So, first off, as a Buddhist of the Mahayana variety, there's no notion of human spirit or soul separate from form, feeling, thought, volition and consciousness.  So "spirituality" as defined by Google connotes a false dichotomy, and as I point out, it's really in essence theological kitsch, as Milan Kundera would call it, and as others have.  I sure as hell am not the first person to point out the relationship of "spirituality" to kitsch;  google around and you'll see.

Now this isn't a matter of philosophy or semantics,  but instead goes to the very marrow of what is in Zen practice - to practice is to be really present, amidst the shit, amidst the pain and suffering amidst the loss, and not at all being separated from the shit, the pain and suffering, loss, and what have you.  It's all here, right now.

Secondly, "spirituality" as is commonly conceived is really at its heart a religious position, and yet many people are reluctant to embrace the idea of religiousness and religious positions, but are just OK with embracing "spirituality."  This is especially true in 12 Step groups, which are, for all intents and purposes, religious groups, but refuse to identify themselves as such.  

I think we should call ducks ducks, if we're speaking English.  Maybe I'm funny that way, but a duck is a duck, it's not a "bird, but not a duck."

Now,  if you can accept the above, at least as I see it, a whole bunch of corollaries and conclusions fall into place with a big SNAP!

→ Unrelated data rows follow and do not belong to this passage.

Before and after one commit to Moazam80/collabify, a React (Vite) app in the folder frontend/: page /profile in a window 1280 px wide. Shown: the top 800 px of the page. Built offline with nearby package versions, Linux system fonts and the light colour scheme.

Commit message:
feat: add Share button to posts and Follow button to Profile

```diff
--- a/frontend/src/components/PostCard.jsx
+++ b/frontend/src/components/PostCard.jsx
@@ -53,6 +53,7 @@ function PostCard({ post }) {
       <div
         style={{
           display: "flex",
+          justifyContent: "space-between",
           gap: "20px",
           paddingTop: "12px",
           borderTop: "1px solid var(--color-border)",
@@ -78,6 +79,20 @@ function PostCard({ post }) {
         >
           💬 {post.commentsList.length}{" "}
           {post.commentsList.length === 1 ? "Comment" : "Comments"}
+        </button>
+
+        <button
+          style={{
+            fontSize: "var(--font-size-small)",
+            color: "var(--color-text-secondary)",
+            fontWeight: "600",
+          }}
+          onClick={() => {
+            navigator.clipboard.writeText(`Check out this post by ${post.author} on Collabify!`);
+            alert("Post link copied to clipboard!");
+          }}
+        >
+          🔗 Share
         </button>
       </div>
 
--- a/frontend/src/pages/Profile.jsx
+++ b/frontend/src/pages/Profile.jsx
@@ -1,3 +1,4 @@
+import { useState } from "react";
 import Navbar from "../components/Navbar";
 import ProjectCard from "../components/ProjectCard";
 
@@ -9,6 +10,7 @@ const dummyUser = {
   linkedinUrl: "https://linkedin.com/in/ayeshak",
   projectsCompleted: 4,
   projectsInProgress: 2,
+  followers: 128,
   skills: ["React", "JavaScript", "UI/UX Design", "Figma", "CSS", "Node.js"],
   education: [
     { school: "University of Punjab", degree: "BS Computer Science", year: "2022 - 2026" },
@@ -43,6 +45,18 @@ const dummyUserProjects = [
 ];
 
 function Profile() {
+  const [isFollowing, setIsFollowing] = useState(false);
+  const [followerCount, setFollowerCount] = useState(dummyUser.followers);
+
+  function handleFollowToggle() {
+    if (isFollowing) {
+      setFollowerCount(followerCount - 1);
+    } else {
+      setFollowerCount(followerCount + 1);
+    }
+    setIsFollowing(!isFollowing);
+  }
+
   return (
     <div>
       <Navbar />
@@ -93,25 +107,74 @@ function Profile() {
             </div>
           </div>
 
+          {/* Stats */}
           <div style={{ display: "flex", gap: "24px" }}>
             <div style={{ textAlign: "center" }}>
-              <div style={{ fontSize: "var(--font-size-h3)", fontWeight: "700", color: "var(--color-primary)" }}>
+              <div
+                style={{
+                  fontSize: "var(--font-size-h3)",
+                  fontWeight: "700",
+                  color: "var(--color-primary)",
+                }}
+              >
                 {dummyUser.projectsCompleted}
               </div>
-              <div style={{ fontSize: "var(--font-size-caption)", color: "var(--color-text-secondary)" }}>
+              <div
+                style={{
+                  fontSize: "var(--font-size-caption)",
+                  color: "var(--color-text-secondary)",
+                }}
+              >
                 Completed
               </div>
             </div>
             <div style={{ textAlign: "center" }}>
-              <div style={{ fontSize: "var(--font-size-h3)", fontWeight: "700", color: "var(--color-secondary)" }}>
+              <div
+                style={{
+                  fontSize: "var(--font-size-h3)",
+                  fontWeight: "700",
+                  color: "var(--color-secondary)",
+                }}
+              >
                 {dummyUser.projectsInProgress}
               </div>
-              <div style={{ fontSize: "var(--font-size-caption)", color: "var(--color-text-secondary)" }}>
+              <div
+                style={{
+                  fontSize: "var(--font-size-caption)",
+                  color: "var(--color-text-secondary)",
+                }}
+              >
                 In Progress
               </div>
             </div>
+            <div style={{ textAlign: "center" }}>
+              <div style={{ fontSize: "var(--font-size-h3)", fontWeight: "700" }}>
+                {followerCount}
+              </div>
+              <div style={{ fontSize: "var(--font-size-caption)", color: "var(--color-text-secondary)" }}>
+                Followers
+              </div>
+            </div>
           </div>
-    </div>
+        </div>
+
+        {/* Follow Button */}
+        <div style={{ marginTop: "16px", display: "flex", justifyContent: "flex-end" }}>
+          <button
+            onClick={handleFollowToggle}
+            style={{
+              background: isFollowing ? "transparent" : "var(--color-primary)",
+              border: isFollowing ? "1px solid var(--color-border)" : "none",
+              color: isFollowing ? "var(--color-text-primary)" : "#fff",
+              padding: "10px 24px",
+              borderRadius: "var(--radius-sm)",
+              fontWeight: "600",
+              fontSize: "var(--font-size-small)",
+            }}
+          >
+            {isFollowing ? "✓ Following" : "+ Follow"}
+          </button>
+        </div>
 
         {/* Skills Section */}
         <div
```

  • Guru shmuru.  Really, they may have taken different paths in life and have had different circumstances, but that "spiritual" teacher isn't any different than you on a fundamental basis.
  • It's unnecessary and a category mistake for Buddhist publications to frame the misdeeds of Buddhist teachers as having consequences for  "spirituality."
  • Brad Warner is not a Perfect Master and he didn't have to write a book about it, but OK.
  • All religions have dirt.  You can't have a religion without the dirt.  Or, as Leonard Cohen put it, "There is a crack in everything. That's how the light gets in."
  • That's why practice amidst the shit of daily life is so critical.  'Cause that's the only place it happens.
  • Chogyam Trungpa died of alcohol misuse but that didn't invalidate at least some of what he said.
  • Everyone is a hypocrite.  Some are dishonest though.
I could go on, but I do wish "spirituality" as a word to describe religious practice and orientation were dropped,  just the same as I wish no wait staff would ever use the word "perfect" in response to a mean I'm ordering.  Maybe I should write a book of aphorisms based on this, William Blake style. 

But maybe that's just me. Your mileage may vary.